Linux offers you a lot of choice from selecting default apps to icon packs and themes to several ways of installing apps and even a choice amongst package installers. You’re basically spoilt for choice with Linux and that holds true even when it comes to the desktop. You can pick between several modern-looking stylish desktop environments or just install a desktop environment that just works with minimal resources. That can be especially helpful if you have an older computer. So if you do, there are some lightweight desktop environments for Linux that you can try out.
This is a choice you do not get on any other OS. You have to live with what the company behind it decides and if your hardware cannot handle the changed well, you have to live with a slower computer. With Linux, you can simply install a DE that works best on your old hardware. There are of course sacrifices to be made in terms of looks, but at least it will still work. Sometimes though, you don’t even need to sacrifice.
When we talk about lightweight desktop environments for Linux, we have to mention LXDE. It doesn’t exactly look very fancy out of the box but it is probably the most lightweight desktop environment you can get. Lightweight does not mean a lack of features though. It is quite customizable and you can add many panels and even create a dock out of one of them like you can on KDE Plasma. Don’t expect KDE Plasma like animations or fancy transparency and blur, however.
This is a very basic desktop and uses about 85MB of RAM. It looks old, but it supports themes which can help. The number of pre-installed apps is quite less. This s usually a good thing but you don’t even get default apps for some of the most basic things like opening a PDF. You can always install third-party apps. The apps that you get are also not as great as default apps on other DEs.
This is best for older hardware that’s getting slow, but if your hardware isn’t on the verge of death, you should try on the ones mentioned below.
Don’t miss: How to Install Unity Desktop on Ubuntu 18.04
One of the lightweight desktop environments for Linux which is good enough to run on older computers as well as modern ones. This one does that while also looking better than LXDE and you can tell it is not trying to be the most lightweight desktop environment. It is highly customizable and everything that you don’t like, you can change. As you can see above it can also be themed in any number of ways. You can make it look the way you want. Like LXDE, it also lets you create and remove panels other than the one you get by default.
You can select from a number of widgets to add to the panels very much like KDE. It ships with some of the better light-weight applications such as Midori which is a nice light-weight browser app. All that does result in a slightly higher memory usage in comparison to LXDE. The DE uses around 100MB of RAM.

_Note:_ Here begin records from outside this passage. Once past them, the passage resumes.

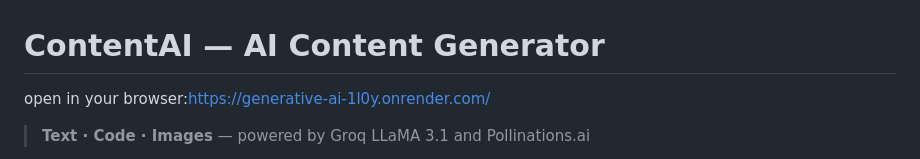
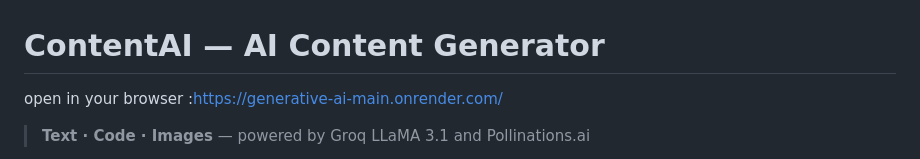
Before and after one commit to Hackerx10111/GENERATIVE-AI, a Markdown page: README.md, the part around the change. Rendered like a GitHub page.

```diff
--- a/README.md
+++ b/README.md
@@ -1,5 +1,5 @@
 # ContentAI — AI Content Generator
-open in your browser:https://generative-ai-1l0y.onrender.com/
+open in your browser :https://generative-ai-main.onrender.com/
 > **Text · Code · Images** — powered by Groq LLaMA 3.1 and Pollinations.ai
 
 ContentAI is a production-ready Flask web application that lets you generate text, code, and images through a single, polished interface. It features a persistent prompt library, configurable generation parameters, and a server-side image proxy that eliminates browser CORS issues entirely.
```
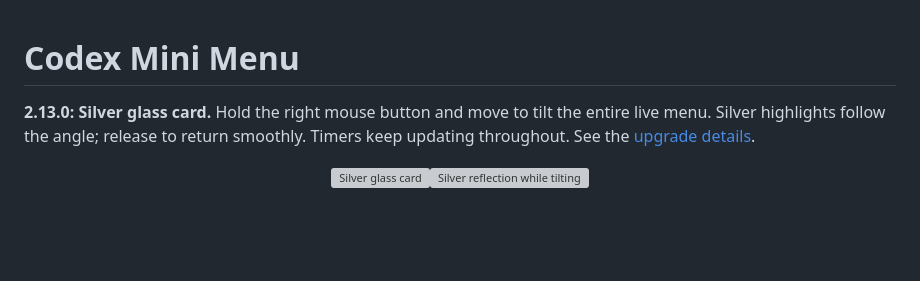
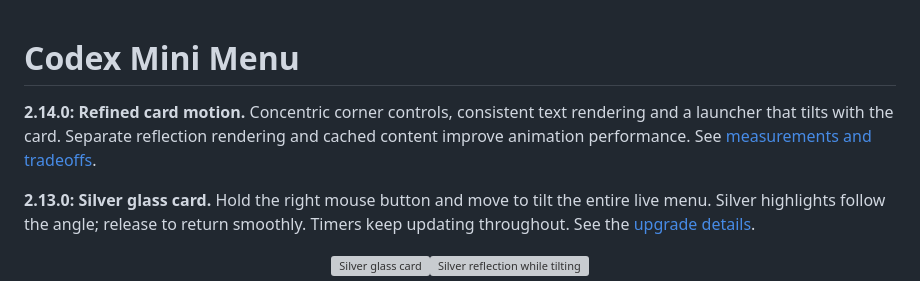
Before and after one commit to originnal090/codex-mini-menu, a Markdown page: README.md, the part around the change. Rendered like a GitHub page; blank space fills up the shorter version; grey boxes are pictures that could not be loaded.

Commit message:
Refine silver card geometry and cache tilt rendering

```diff
--- a/README.md
+++ b/README.md
@@ -1,4 +1,6 @@
 # Codex Mini Menu
+
+**2.14.0: Refined card motion.** Concentric corner controls, consistent text rendering and a launcher that tilts with the card. Separate reflection rendering and cached content improve animation performance. See [measurements and tradeoffs](docs/card-refinement-2.14.0.md).
 
 **2.13.0: Silver glass card.** Hold the right mouse button and move to tilt the entire live menu. Silver highlights follow the angle; release to return smoothly. Timers keep updating throughout. See the [upgrade details](docs/silver-card-2.13.0.md).
 
```
Also changed, not shown: README.zh-CN.md (+2 -0 lines), docs/card-refinement-2.14.0.md (added, +29 -0 lines), docs/images/refined-card-tilt.png (added), 14 other files.
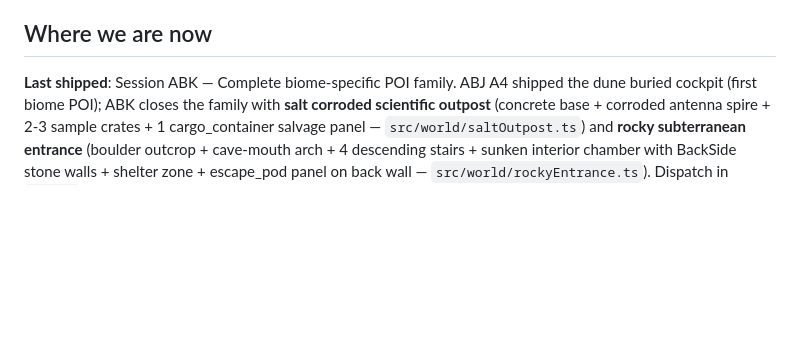
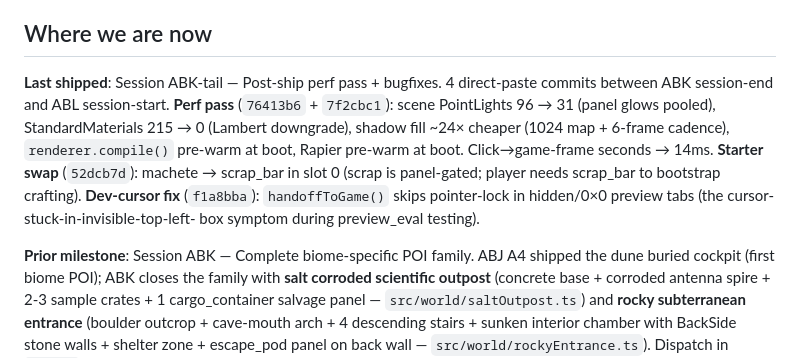
Before and after one commit to ZachOOTD/Dustfall, a Markdown page: CLAUDE.md, the part around the change. Drawn GitHub-style; blank space fills up the shorter version.

```diff
--- a/CLAUDE.md
+++ b/CLAUDE.md
@@ -59,7 +59,19 @@ Run with `npm run dev` (port 5173). Type-check / verify with
 
 ## Where we are now
 
-**Last shipped**: Session ABK — Complete biome-specific POI family.
+**Last shipped**: Session ABK-tail — Post-ship perf pass + bugfixes.
+4 direct-paste commits between ABK session-end and ABL session-start.
+**Perf pass** (`76413b6` + `7f2cbc1`): scene PointLights 96 → 31 (panel
+glows pooled), StandardMaterials 215 → 0 (Lambert downgrade), shadow
+fill ~24× cheaper (1024 map + 6-frame cadence), `renderer.compile()`
+pre-warm at boot, Rapier pre-warm at boot. Click→game-frame seconds
+→ 14ms. **Starter swap** (`52dcb7d`): machete → scrap_bar in slot 0
+(scrap is panel-gated; player needs scrap_bar to bootstrap crafting).
+**Dev-cursor fix** (`f1a8bba`): `handoffToGame()` skips pointer-lock
+in hidden/0×0 preview tabs (the cursor-stuck-in-invisible-top-left-
+box symptom during preview_eval testing).
+
+**Prior milestone**: Session ABK — Complete biome-specific POI family.
 ABJ A4 shipped the dune buried cockpit (first biome POI); ABK closes
 the family with **salt corroded scientific outpost** (concrete base +
 corroded antenna spire + 2-3 sample crates + 1 cargo_container salvage
```
Also changed, not shown: docs/changelog.md (+44 -0 lines), docs/plans-archive/session-ABL-prompt.md (added, +113 -0 lines).
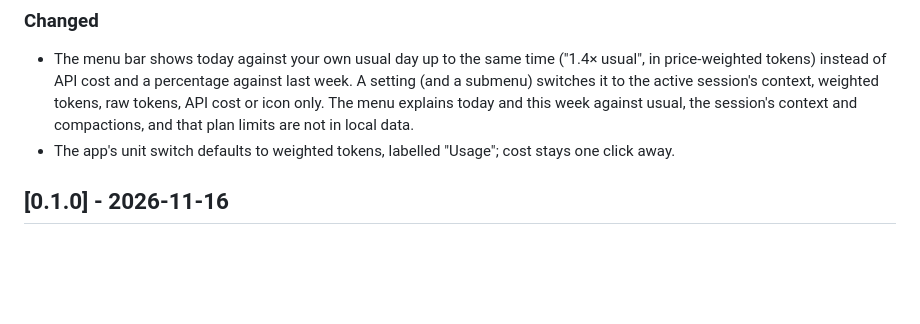
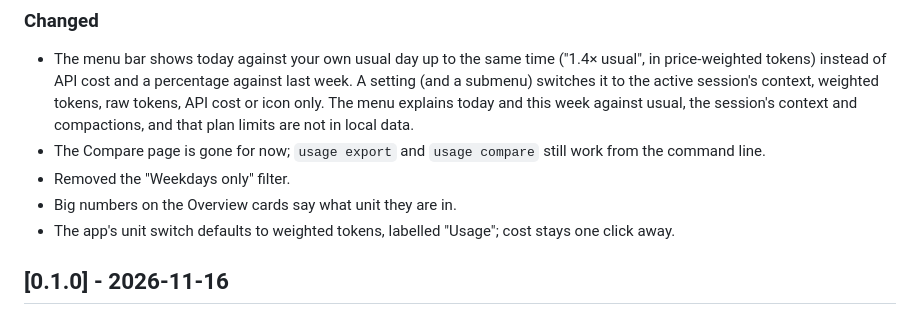
Before and after one commit to jravas/claude-usage-analytics, a Markdown page: CHANGELOG.md, the part around the change. GitHub-like rendering; blank space fills up the shorter version.

```diff
--- a/CHANGELOG.md
+++ b/CHANGELOG.md
@@ -14,6 +14,10 @@ All notable changes to this project are documented here. The format follows
   active session's context, weighted tokens, raw tokens, API cost or icon
   only. The menu explains today and this week against usual, the session's
   context and compactions, and that plan limits are not in local data.
+- The Compare page is gone for now; `usage export` and `usage compare` still
+  work from the command line.
+- Removed the "Weekdays only" filter.
+- Big numbers on the Overview cards say what unit they are in.
 - The app's unit switch defaults to weighted tokens, labelled "Usage"; cost
   stays one click away.
 
```
Also changed, not shown: README.md (+1 -3 lines), docs/screenshots/insights.jpg, docs/screenshots/overview.jpg, docs/screenshots/project.jpg, docs/screenshots/session-detail.jpg, 5 other files.
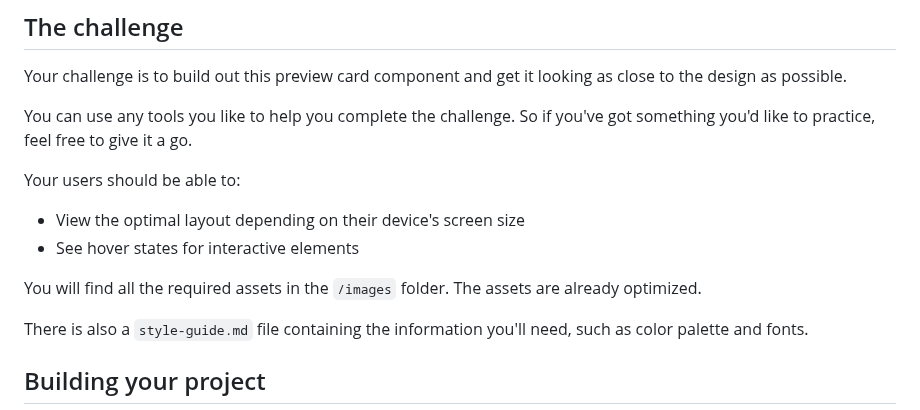
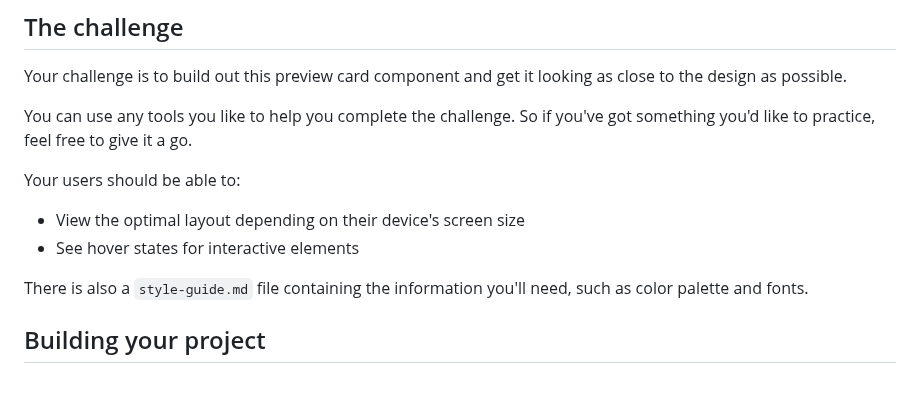
Before and after one commit to yonas-fsaha/NFT-preview-card-component, a Markdown page: README.md, the part around the change. Drawn GitHub-style; blank space fills up the shorter version.

```diff
--- a/README.md
+++ b/README.md
@@ -14,7 +14,6 @@ Your users should be able to:
 - See hover states for interactive elements
 
 
-You will find all the required assets in the `/images` folder. The assets are already optimized.
 
 There is also a `style-guide.md` file containing the information you'll need, such as color palette and fonts.
 
```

If you’re not someone who wants to spend an hour or more theming their desktop, you’ll probably want to skip this too. It may look better compared to LXDE but it still looks old compared to the other desktops like GNOME, or KDE, or even MATE which is also an excellent choice.
The last but perhaps the best on our list of lightweight desktop environments for Linux, MATE, is a fork of the GNOME 2 project that many old GNOME users still love. It’s a popular alternative to GNOME 3 and Cinnamon. Unlike most DEs, MATE features two panels instead of one which is how it was on GNOME 2. Besides being highly customizable MATE takes up about 125MB of RAM and is perfect for use on older machines. It looks modern, it has more default apps than XFCE and LXDE and it does not bring any sacrifices that you would expect from a light-weight desktop.
This is a perfect balance, according to me at least, between form and functionality. It is popular enough among users that it is the default DE for a number of Linux distros such as Linux Mint, Sabayon Linux, Fedora, etc.
Must check out: Download and Install macOS Mojave GTK Themes on Ubuntu